▶ **Assigned task**
Print what the records say exactly, and omit the pictures.

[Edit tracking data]

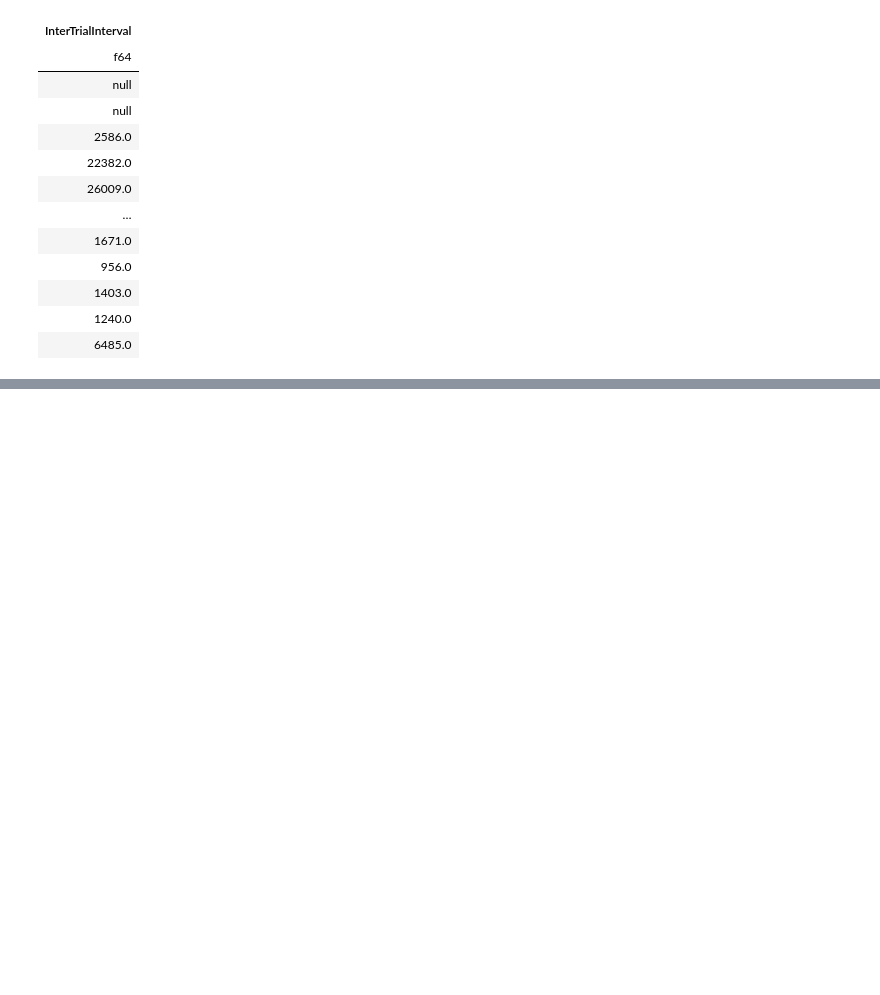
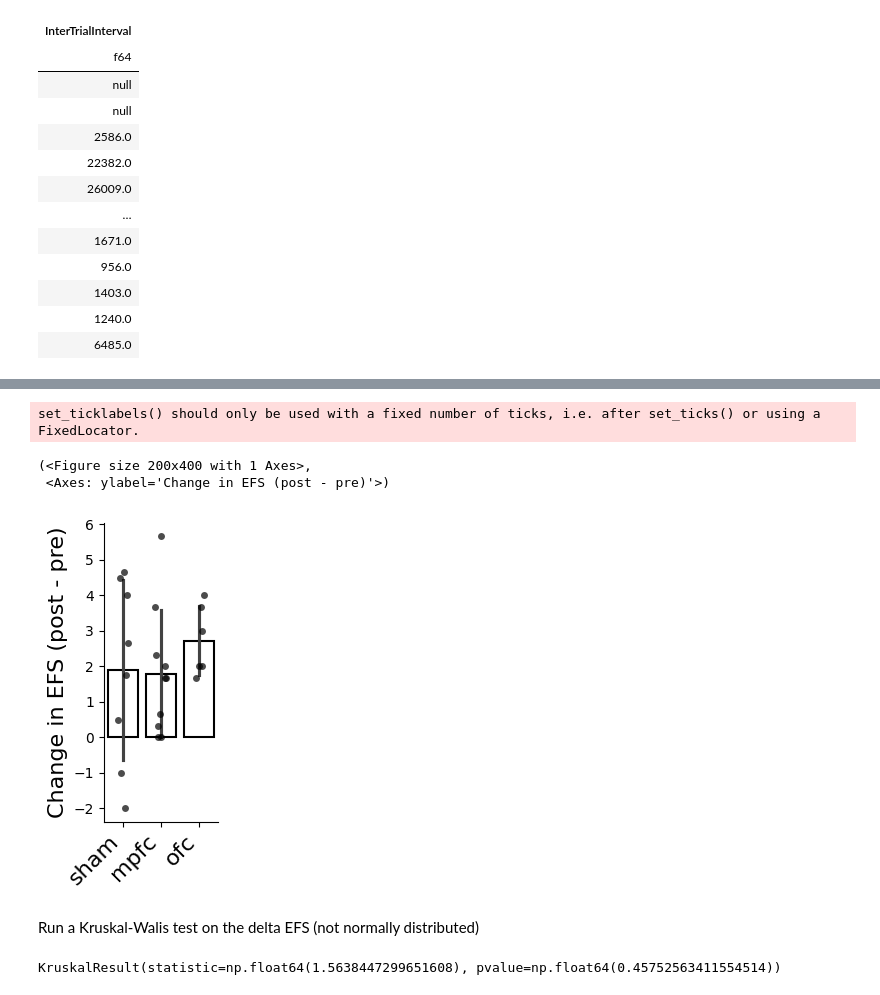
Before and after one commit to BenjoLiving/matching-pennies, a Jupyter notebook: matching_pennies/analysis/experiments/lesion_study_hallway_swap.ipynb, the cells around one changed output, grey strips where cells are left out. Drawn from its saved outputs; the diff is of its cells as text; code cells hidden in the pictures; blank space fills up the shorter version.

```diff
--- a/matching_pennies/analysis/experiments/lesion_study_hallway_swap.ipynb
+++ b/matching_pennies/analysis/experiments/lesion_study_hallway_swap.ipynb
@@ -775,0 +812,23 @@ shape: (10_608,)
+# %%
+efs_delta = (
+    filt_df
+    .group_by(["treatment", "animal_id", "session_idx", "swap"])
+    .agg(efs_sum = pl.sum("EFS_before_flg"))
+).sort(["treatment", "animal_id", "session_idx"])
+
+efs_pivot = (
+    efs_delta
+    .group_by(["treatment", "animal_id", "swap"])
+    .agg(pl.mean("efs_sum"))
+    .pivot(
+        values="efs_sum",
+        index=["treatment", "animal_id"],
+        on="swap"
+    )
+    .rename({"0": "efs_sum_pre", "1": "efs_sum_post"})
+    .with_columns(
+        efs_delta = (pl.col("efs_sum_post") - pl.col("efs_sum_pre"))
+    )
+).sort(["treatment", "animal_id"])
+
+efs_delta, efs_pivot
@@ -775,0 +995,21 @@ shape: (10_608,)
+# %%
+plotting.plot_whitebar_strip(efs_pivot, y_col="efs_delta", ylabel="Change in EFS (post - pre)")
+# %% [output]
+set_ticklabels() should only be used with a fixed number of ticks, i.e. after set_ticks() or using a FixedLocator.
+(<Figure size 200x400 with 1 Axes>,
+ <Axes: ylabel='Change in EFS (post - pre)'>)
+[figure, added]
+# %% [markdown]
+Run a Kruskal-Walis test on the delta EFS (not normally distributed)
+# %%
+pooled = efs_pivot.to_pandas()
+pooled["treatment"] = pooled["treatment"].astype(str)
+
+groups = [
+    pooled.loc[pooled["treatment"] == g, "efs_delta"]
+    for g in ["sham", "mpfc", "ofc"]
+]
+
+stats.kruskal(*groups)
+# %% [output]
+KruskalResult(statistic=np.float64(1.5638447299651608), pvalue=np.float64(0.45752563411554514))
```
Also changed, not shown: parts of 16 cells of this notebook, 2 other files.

▶ **Exercise result**
Before and after one commit to BenjoLiving/matching-pennies, a Jupyter notebook: matching_pennies/analysis/experiments/lesion_study_hallway_swap.ipynb, the cells around one changed output, grey strips where cells are left out. Drawn from its saved outputs; the diff is of its cells as text; code cells hidden in the pictures; blank space fills up the shorter version.

```diff
--- a/matching_pennies/analysis/experiments/lesion_study_hallway_swap.ipynb
+++ b/matching_pennies/analysis/experiments/lesion_study_hallway_swap.ipynb
@@ -775,0 +812,23 @@ shape: (10_608,)
+# %%
+efs_delta = (
+    filt_df
+    .group_by(["treatment", "animal_id", "session_idx", "swap"])
+    .agg(efs_sum = pl.sum("EFS_before_flg"))
+).sort(["treatment", "animal_id", "session_idx"])
+
+efs_pivot = (
+    efs_delta
+    .group_by(["treatment", "animal_id", "swap"])
+    .agg(pl.mean("efs_sum"))
+    .pivot(
+        values="efs_sum",
+        index=["treatment", "animal_id"],
+        on="swap"
+    )
+    .rename({"0": "efs_sum_pre", "1": "efs_sum_post"})
+    .with_columns(
+        efs_delta = (pl.col("efs_sum_post") - pl.col("efs_sum_pre"))
+    )
+).sort(["treatment", "animal_id"])
+
+efs_delta, efs_pivot
@@ -775,0 +995,21 @@ shape: (10_608,)
+# %%
+plotting.plot_whitebar_strip(efs_pivot, y_col="efs_delta", ylabel="Change in EFS (post - pre)")
+# %% [output]
+set_ticklabels() should only be used with a fixed number of ticks, i.e. after set_ticks() or using a FixedLocator.
+(<Figure size 200x400 with 1 Axes>,
+ <Axes: ylabel='Change in EFS (post - pre)'>)
+[figure, added]
+# %% [markdown]
+Run a Kruskal-Walis test on the delta EFS (not normally distributed)
+# %%
+pooled = efs_pivot.to_pandas()
+pooled["treatment"] = pooled["treatment"].astype(str)
+
+groups = [
+    pooled.loc[pooled["treatment"] == g, "efs_delta"]
+    for g in ["sham", "mpfc", "ofc"]
+]
+
+stats.kruskal(*groups)
+# %% [output]
+KruskalResult(statistic=np.float64(1.5638447299651608), pvalue=np.float64(0.45752563411554514))
```
Also changed, not shown: parts of 16 cells of this notebook, 2 other files.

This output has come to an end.